By Sheila Benedict

This has been a very warm summer with no real relief in sight for long periods. That makes it a good time to work at your computer in a cool room or go visit a genealogical, historical, university, or any other library and, while cooling off, work on some records that we all need but do not necessarily always love.

A simple definition of vital records is that they are government-registered records of people’s life events and include birth certificates, marriage licenses and death certificates. It sounds easy enough for a genealogist to find all the reliable information needed in these three records to complete an accurate story of the person. Wrong! Yes, it is true, genealogy is best done with records generated closest to an event and certainly a birth record, for example, of a newborn couldn’t be any closer.

The ways that jurisdictions record information may vary, so the following are examples and some questions may be different.

A birth certificate has a child’s name, date of birth, time of birth, sex of child, child’s weight and length at birth; parents’ names, ages, and addresses; doctor’s name, hospital or home birth location, registration area (city, county, etc.) and file number.

The parents’ marriage certificate should have both names, dates of birth or ages, residence, parent’s names, where and by whom married, registration area and file number.

The death certificate for one or both of the parents has the name of deceased, date of death, date of birth, place of death, place of birth, informant and relationship to the deceased, cause of death, burial and mortuary information, registration area and file number.

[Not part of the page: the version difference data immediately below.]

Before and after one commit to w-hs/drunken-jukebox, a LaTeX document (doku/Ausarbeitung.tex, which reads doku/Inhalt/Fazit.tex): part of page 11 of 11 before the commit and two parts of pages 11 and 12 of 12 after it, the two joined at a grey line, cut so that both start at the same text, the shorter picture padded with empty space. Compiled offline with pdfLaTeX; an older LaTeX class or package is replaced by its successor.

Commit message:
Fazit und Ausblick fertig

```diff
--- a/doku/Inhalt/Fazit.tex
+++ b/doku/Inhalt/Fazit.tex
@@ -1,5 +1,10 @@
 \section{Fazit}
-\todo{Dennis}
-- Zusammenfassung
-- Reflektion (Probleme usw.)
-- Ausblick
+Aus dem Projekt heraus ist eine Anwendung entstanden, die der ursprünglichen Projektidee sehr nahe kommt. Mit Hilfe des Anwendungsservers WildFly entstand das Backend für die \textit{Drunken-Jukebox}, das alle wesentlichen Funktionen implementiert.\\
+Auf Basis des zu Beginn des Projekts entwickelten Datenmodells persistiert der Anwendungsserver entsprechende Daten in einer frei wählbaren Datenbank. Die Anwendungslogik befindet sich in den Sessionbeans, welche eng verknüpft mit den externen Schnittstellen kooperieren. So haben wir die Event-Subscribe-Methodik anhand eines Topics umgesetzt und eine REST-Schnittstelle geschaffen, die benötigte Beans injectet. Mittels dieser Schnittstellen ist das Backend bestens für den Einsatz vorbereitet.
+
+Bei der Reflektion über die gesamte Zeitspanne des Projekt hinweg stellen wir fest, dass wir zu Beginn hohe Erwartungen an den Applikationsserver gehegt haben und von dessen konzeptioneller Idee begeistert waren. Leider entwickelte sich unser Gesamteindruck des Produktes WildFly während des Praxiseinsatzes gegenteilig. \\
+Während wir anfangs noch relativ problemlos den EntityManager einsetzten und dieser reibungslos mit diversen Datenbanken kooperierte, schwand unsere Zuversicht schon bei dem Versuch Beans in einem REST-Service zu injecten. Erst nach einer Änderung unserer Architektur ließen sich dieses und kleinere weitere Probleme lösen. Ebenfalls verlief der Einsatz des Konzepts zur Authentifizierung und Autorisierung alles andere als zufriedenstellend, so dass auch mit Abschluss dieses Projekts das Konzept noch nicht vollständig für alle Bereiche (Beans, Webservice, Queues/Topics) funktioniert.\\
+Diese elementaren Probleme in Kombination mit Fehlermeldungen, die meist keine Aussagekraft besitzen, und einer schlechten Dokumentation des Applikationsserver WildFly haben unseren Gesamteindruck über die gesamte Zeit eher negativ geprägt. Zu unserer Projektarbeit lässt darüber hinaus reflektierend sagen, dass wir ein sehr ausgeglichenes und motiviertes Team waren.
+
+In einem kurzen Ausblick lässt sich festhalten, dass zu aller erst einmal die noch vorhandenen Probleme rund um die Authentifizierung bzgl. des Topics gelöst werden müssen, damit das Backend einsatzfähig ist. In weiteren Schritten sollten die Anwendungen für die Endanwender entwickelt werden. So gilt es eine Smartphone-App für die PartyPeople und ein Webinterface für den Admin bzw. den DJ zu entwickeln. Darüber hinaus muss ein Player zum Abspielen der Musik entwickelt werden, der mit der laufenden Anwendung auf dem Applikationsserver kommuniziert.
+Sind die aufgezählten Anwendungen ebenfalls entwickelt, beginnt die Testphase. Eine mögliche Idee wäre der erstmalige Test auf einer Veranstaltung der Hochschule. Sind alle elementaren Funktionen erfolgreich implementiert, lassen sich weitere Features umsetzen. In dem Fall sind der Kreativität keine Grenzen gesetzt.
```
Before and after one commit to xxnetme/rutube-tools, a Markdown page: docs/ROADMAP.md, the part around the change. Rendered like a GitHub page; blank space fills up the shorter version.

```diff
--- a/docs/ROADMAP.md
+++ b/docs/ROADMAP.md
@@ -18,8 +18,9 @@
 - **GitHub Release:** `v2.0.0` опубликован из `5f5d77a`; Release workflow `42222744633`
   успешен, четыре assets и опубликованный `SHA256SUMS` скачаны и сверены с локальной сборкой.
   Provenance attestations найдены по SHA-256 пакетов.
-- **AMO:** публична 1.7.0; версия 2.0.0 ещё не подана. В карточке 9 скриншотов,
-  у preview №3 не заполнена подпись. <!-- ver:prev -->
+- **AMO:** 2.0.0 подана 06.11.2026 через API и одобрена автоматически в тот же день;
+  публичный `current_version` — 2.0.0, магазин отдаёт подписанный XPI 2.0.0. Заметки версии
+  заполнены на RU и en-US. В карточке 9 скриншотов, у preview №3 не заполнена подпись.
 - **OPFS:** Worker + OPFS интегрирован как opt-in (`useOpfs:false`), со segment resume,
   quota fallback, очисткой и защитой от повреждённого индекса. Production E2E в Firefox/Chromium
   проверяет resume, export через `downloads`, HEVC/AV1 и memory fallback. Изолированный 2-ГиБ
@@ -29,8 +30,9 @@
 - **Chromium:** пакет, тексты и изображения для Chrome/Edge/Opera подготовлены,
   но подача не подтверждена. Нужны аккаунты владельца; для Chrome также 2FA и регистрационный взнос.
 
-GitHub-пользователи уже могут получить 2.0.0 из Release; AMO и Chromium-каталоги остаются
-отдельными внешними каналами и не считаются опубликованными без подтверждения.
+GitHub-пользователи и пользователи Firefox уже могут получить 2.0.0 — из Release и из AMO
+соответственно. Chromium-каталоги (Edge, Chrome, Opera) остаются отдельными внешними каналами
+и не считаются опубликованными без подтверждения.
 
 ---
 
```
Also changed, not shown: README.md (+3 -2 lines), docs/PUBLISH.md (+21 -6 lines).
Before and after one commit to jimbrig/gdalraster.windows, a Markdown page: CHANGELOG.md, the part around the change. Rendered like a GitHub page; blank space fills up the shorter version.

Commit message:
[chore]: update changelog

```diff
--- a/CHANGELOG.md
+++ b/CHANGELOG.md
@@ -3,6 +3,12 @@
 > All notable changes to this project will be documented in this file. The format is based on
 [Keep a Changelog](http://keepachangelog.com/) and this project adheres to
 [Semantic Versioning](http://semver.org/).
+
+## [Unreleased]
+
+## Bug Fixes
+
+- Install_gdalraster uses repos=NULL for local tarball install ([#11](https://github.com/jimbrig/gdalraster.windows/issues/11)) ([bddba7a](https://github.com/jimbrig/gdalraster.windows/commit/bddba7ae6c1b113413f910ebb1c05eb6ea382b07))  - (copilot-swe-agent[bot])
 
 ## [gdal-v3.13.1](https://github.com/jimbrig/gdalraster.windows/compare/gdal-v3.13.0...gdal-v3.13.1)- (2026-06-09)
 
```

All of these documents were completed at the time of the event. Further investigation of all three documents can reveal different dates, a middle name not listed on one of the other, parents of the bride and/or groom listed differently on marriage and death certificates.

It is time to analyze, correlate, and prove what is accurate and what is not. What evidence of birth date is likely correct? What names of parents correct? Who was the informant on the death certificate? Was that person’s knowledge of birthdate reliable? Quite often the death information informant has little or no knowledge of birth or marriage data.

Those three records are not enough to prove a person’s background. They are the “bones” of the person’s history, but now it is time to put some “meat” on those bones. Many more records need to be located, such as a will, census records, an oral history, naturalizations, travel documents, military records, an obituary, work records, and the list goes on.

A person is not defined by birth, marriage and death; a person is defined by many other life events. Vital records are just that – vital – and must be located if possible.

In thorough genealogical research when is enough, enough? Never.


Sheila Benedict is a professional forensic and family genealogist. Send questions to so they can be answered in future issues.